**EXERCISE PROMPT**
The task here is to set down every line of the listing exactly.

**DATA FOR REVIEW**
▼▼▼
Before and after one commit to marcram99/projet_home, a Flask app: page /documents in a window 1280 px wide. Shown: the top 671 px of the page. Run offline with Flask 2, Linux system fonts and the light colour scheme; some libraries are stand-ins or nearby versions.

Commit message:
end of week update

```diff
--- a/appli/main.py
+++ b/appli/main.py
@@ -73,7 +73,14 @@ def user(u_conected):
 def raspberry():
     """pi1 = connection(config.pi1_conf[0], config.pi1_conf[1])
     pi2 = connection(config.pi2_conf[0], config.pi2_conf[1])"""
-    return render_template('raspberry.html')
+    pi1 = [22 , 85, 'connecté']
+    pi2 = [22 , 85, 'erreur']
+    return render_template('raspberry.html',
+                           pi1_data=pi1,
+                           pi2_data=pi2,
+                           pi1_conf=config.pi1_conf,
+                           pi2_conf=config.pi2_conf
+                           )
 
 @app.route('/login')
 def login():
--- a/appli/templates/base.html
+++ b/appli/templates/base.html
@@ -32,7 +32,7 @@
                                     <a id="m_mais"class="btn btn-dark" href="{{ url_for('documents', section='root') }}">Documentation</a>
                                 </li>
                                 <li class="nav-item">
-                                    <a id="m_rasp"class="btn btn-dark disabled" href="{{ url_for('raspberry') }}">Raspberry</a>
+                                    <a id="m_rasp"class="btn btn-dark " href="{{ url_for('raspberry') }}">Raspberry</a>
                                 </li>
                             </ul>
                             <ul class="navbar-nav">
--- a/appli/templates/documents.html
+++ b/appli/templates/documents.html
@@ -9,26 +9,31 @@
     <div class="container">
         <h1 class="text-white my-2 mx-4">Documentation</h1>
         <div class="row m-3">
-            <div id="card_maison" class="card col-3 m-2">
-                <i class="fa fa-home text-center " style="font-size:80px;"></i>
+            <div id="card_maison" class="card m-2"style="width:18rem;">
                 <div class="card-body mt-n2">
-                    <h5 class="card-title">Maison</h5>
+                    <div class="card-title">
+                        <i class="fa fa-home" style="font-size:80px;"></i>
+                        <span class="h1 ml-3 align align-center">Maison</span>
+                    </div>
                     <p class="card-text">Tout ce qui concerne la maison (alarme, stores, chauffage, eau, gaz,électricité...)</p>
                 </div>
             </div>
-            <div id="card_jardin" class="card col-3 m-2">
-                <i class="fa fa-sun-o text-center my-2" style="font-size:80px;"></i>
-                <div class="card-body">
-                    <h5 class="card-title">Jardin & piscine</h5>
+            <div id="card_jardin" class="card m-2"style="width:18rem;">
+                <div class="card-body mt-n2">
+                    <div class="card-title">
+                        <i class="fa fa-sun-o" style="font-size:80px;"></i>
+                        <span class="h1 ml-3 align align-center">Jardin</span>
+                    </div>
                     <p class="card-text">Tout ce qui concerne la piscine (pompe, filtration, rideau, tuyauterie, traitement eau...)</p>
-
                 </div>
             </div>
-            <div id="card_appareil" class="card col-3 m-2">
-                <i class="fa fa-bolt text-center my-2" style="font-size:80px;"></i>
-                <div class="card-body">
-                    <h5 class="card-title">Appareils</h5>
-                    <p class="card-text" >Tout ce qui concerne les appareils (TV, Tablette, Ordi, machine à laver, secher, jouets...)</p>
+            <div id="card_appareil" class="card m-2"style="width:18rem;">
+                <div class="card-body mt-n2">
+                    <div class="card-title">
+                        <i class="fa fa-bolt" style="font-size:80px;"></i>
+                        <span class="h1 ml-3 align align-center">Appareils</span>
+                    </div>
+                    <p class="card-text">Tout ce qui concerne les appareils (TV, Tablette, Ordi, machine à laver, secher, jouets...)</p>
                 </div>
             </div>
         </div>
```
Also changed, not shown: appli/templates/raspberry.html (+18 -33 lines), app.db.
▲▲▲
**RESPONSE FOR THIS EXERCISE**
Before and after one commit to marcram99/projet_home, a Flask app: page /documents in a window 1280 px wide. Shown: the top 671 px of the page. Run offline with Flask 2, Linux system fonts and the light colour scheme; some libraries are stand-ins or nearby versions.

Commit message:
end of week update

```diff
--- a/appli/main.py
+++ b/appli/main.py
@@ -73,7 +73,14 @@ def user(u_conected):
 def raspberry():
     """pi1 = connection(config.pi1_conf[0], config.pi1_conf[1])
     pi2 = connection(config.pi2_conf[0], config.pi2_conf[1])"""
-    return render_template('raspberry.html')
+    pi1 = [22 , 85, 'connecté']
+    pi2 = [22 , 85, 'erreur']
+    return render_template('raspberry.html',
+                           pi1_data=pi1,
+                           pi2_data=pi2,
+                           pi1_conf=config.pi1_conf,
+                           pi2_conf=config.pi2_conf
+                           )
 
 @app.route('/login')
 def login():
--- a/appli/templates/base.html
+++ b/appli/templates/base.html
@@ -32,7 +32,7 @@
                                     <a id="m_mais"class="btn btn-dark" href="{{ url_for('documents', section='root') }}">Documentation</a>
                                 </li>
                                 <li class="nav-item">
-                                    <a id="m_rasp"class="btn btn-dark disabled" href="{{ url_for('raspberry') }}">Raspberry</a>
+                                    <a id="m_rasp"class="btn btn-dark " href="{{ url_for('raspberry') }}">Raspberry</a>
                                 </li>
                             </ul>
                             <ul class="navbar-nav">
--- a/appli/templates/documents.html
+++ b/appli/templates/documents.html
@@ -9,26 +9,31 @@
     <div class="container">
         <h1 class="text-white my-2 mx-4">Documentation</h1>
         <div class="row m-3">
-            <div id="card_maison" class="card col-3 m-2">
-                <i class="fa fa-home text-center " style="font-size:80px;"></i>
+            <div id="card_maison" class="card m-2"style="width:18rem;">
                 <div class="card-body mt-n2">
-                    <h5 class="card-title">Maison</h5>
+                    <div class="card-title">
+                        <i class="fa fa-home" style="font-size:80px;"></i>
+                        <span class="h1 ml-3 align align-center">Maison</span>
+                    </div>
                     <p class="card-text">Tout ce qui concerne la maison (alarme, stores, chauffage, eau, gaz,électricité...)</p>
                 </div>
             </div>
-            <div id="card_jardin" class="card col-3 m-2">
-                <i class="fa fa-sun-o text-center my-2" style="font-size:80px;"></i>
-                <div class="card-body">
-                    <h5 class="card-title">Jardin & piscine</h5>
+            <div id="card_jardin" class="card m-2"style="width:18rem;">
+                <div class="card-body mt-n2">
+                    <div class="card-title">
+                        <i class="fa fa-sun-o" style="font-size:80px;"></i>
+                        <span class="h1 ml-3 align align-center">Jardin</span>
+                    </div>
                     <p class="card-text">Tout ce qui concerne la piscine (pompe, filtration, rideau, tuyauterie, traitement eau...)</p>
-
                 </div>
             </div>
-            <div id="card_appareil" class="card col-3 m-2">
-                <i class="fa fa-bolt text-center my-2" style="font-size:80px;"></i>
-                <div class="card-body">
-                    <h5 class="card-title">Appareils</h5>
-                    <p class="card-text" >Tout ce qui concerne les appareils (TV, Tablette, Ordi, machine à laver, secher, jouets...)</p>
+            <div id="card_appareil" class="card m-2"style="width:18rem;">
+                <div class="card-body mt-n2">
+                    <div class="card-title">
+                        <i class="fa fa-bolt" style="font-size:80px;"></i>
+                        <span class="h1 ml-3 align align-center">Appareils</span>
+                    </div>
+                    <p class="card-text">Tout ce qui concerne les appareils (TV, Tablette, Ordi, machine à laver, secher, jouets...)</p>
                 </div>
             </div>
         </div>
```
Also changed, not shown: appli/templates/raspberry.html (+18 -33 lines), app.db.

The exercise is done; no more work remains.